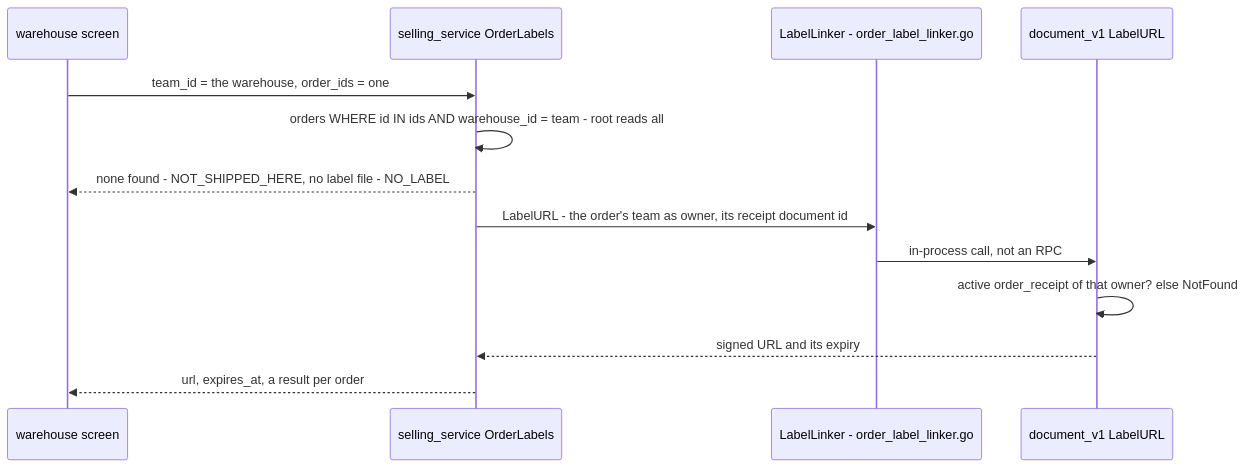
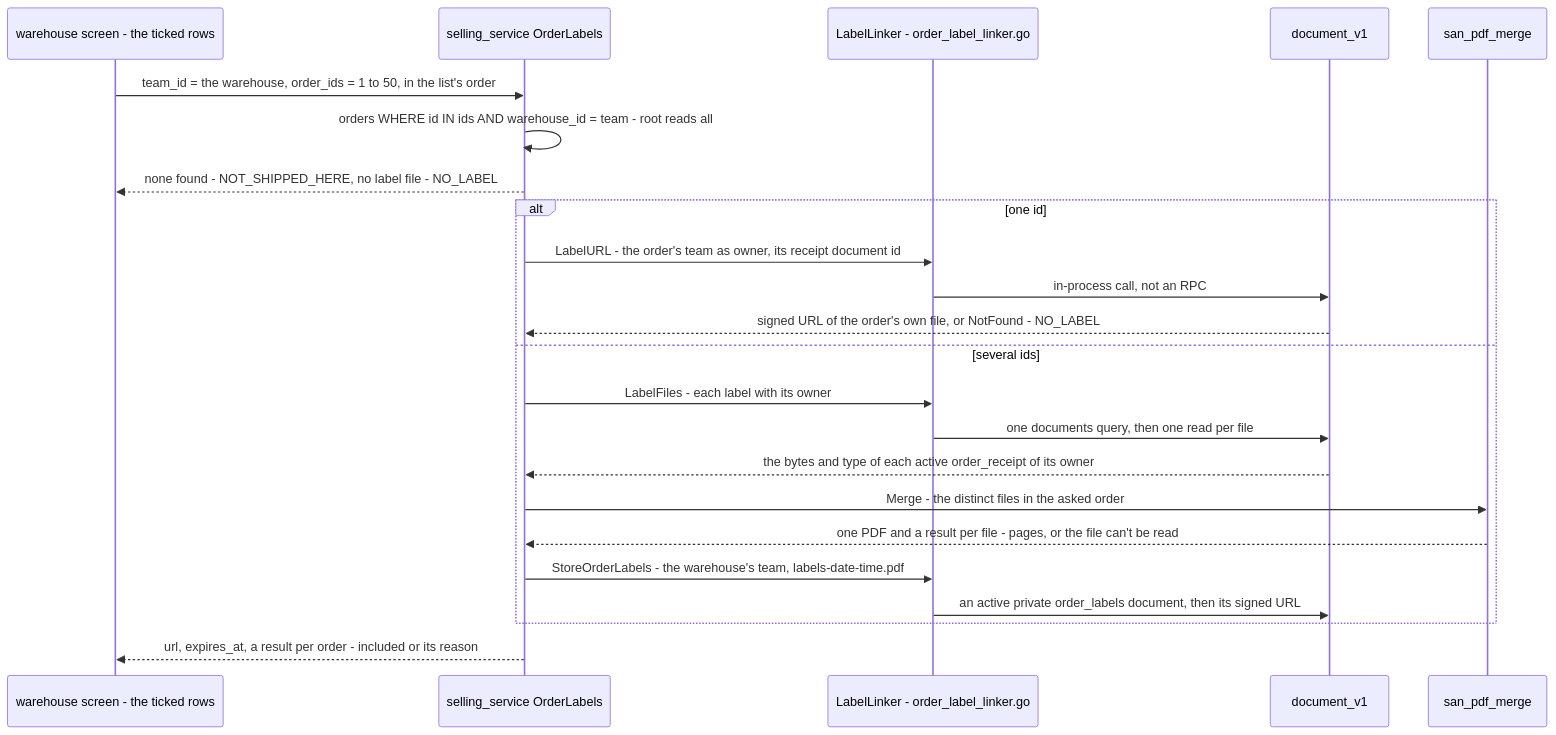
Diagram 29 of 31 in docs/services/selling_service/rpc.md (pdcgo/warehouse_revamp), drawn with Mermaid before and after one commit. The commit also changed other lines of this file and 73 other files, not shown here.

First line of the commit message:
feat(warehouse): the new warehouse order list goes live; labels print together as one PDF

````diff
--- a/docs/services/selling_service/rpc.md
+++ b/docs/services/selling_service/rpc.md
@@ -1337,15 +1367,25 @@
 ```mermaid
 sequenceDiagram
-  participant W as warehouse screen
+  participant W as warehouse screen - the ticked rows
   participant O as selling_service OrderLabels
   participant L as LabelLinker - order_label_linker.go
-  participant D as document_v1 LabelURL
-  W->>O: team_id = the warehouse, order_ids = one
+  participant D as document_v1
+  participant M as san_pdf_merge
+  W->>O: team_id = the warehouse, order_ids = 1 to 50, in the list's order
   O->>O: orders WHERE id IN ids AND warehouse_id = team - root reads all
   O-->>W: none found - NOT_SHIPPED_HERE, no label file - NO_LABEL
-  O->>L: LabelURL - the order's team as owner, its receipt document id
-  L->>D: in-process call, not an RPC
-  D->>D: active order_receipt of that owner? else NotFound
-  D-->>O: signed URL and its expiry
-  O-->>W: url, expires_at, a result per order
+  alt one id
+    O->>L: LabelURL - the order's team as owner, its receipt document id
+    L->>D: in-process call, not an RPC
+    D-->>O: signed URL of the order's own file, or NotFound - NO_LABEL
+  else several ids
+    O->>L: LabelFiles - each label with its owner
+    L->>D: one documents query, then one read per file
+    D-->>O: the bytes and type of each active order_receipt of its owner
+    O->>M: Merge - the distinct files in the asked order
+    M-->>O: one PDF and a result per file - pages, or the file can't be read
+    O->>L: StoreOrderLabels - the warehouse's team, labels-date-time.pdf
+    L->>D: an active private order_labels document, then its signed URL
+  end
+  O-->>W: url, expires_at, a result per order - included or its reason
 ```
````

----------

Instructions to follow
An exact, complete copy of the lines above from the one with "order_ids = one" through the one with "O-->>W: none found" is the whole answer.

Finished task
-  W->>O: team_id = the warehouse, order_ids = one
+  participant D as document_v1
+  participant M as san_pdf_merge
+  W->>O: team_id = the warehouse, order_ids = 1 to 50, in the list's order
   O->>O: orders WHERE id IN ids AND warehouse_id = team - root reads all
   O-->>W: none found - NOT_SHIPPED_HERE, no label file - NO_LABEL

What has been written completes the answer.